**Problem to work on**
Using the data below, show every line where the word "index" occurs.

Material for this task below:

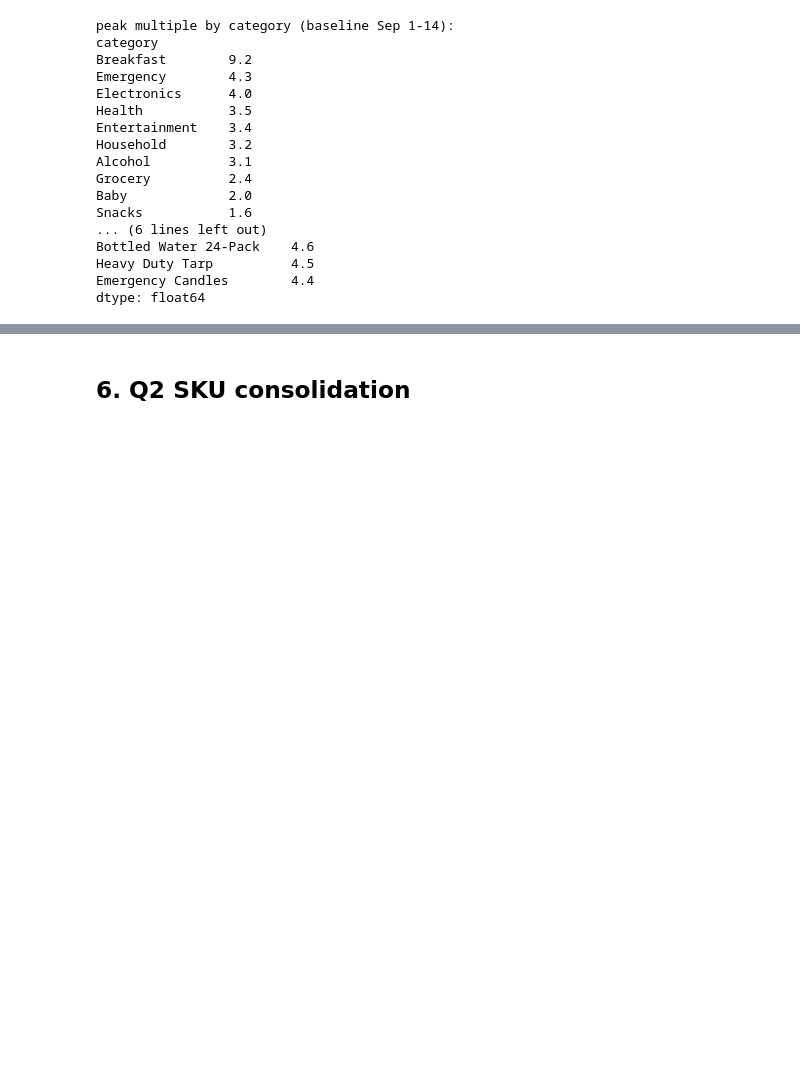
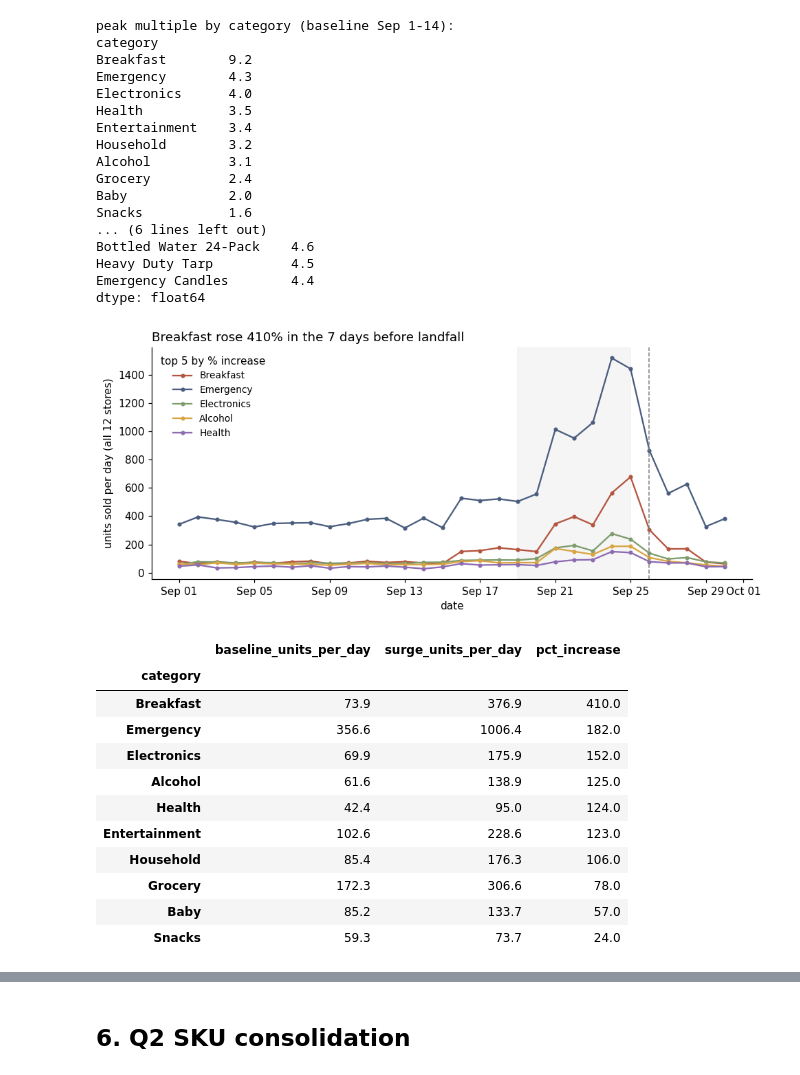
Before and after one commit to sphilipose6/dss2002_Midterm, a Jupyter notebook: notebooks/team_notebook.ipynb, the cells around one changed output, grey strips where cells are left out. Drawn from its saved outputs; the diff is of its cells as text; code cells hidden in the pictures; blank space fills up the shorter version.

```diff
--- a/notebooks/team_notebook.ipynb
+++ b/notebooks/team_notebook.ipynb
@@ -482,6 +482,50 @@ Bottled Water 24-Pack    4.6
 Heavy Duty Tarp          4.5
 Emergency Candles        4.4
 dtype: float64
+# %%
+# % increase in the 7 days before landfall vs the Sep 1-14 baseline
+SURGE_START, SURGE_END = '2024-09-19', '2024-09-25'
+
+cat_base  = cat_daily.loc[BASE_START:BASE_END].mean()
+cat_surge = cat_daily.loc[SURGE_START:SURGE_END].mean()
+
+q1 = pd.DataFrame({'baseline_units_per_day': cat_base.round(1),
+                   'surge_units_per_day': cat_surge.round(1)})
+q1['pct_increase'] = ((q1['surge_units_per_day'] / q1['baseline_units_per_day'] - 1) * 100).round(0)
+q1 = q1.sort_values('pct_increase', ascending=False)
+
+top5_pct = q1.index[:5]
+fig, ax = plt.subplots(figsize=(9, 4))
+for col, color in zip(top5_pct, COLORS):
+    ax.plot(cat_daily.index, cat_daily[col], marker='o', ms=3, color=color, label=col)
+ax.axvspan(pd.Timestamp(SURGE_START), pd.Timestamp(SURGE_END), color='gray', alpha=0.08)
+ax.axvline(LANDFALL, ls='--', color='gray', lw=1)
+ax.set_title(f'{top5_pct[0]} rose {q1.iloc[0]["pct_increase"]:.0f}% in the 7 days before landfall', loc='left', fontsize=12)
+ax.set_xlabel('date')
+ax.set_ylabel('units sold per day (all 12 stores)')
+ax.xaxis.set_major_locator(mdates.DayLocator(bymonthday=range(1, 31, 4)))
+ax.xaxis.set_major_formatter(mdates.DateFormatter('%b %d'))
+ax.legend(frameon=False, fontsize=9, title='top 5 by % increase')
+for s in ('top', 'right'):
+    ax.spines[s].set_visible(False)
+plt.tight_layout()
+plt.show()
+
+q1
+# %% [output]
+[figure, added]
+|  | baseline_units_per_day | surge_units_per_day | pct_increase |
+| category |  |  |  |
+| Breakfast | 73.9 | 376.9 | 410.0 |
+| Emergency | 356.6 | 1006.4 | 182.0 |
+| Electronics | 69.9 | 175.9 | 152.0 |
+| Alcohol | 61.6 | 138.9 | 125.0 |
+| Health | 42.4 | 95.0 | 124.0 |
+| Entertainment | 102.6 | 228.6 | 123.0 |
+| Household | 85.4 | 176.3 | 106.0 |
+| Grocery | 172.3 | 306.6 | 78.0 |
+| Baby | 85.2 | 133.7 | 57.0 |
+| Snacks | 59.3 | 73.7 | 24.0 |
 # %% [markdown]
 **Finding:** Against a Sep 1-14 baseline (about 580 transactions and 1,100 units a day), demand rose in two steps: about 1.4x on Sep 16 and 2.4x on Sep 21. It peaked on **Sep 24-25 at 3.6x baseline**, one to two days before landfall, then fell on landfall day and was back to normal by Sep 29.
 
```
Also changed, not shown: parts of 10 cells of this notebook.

End of Material for this task.

**Written solution**
+top5_pct = q1.index[:5]
+    ax.plot(cat_daily.index, cat_daily[col], marker='o', ms=3, color=color, label=col)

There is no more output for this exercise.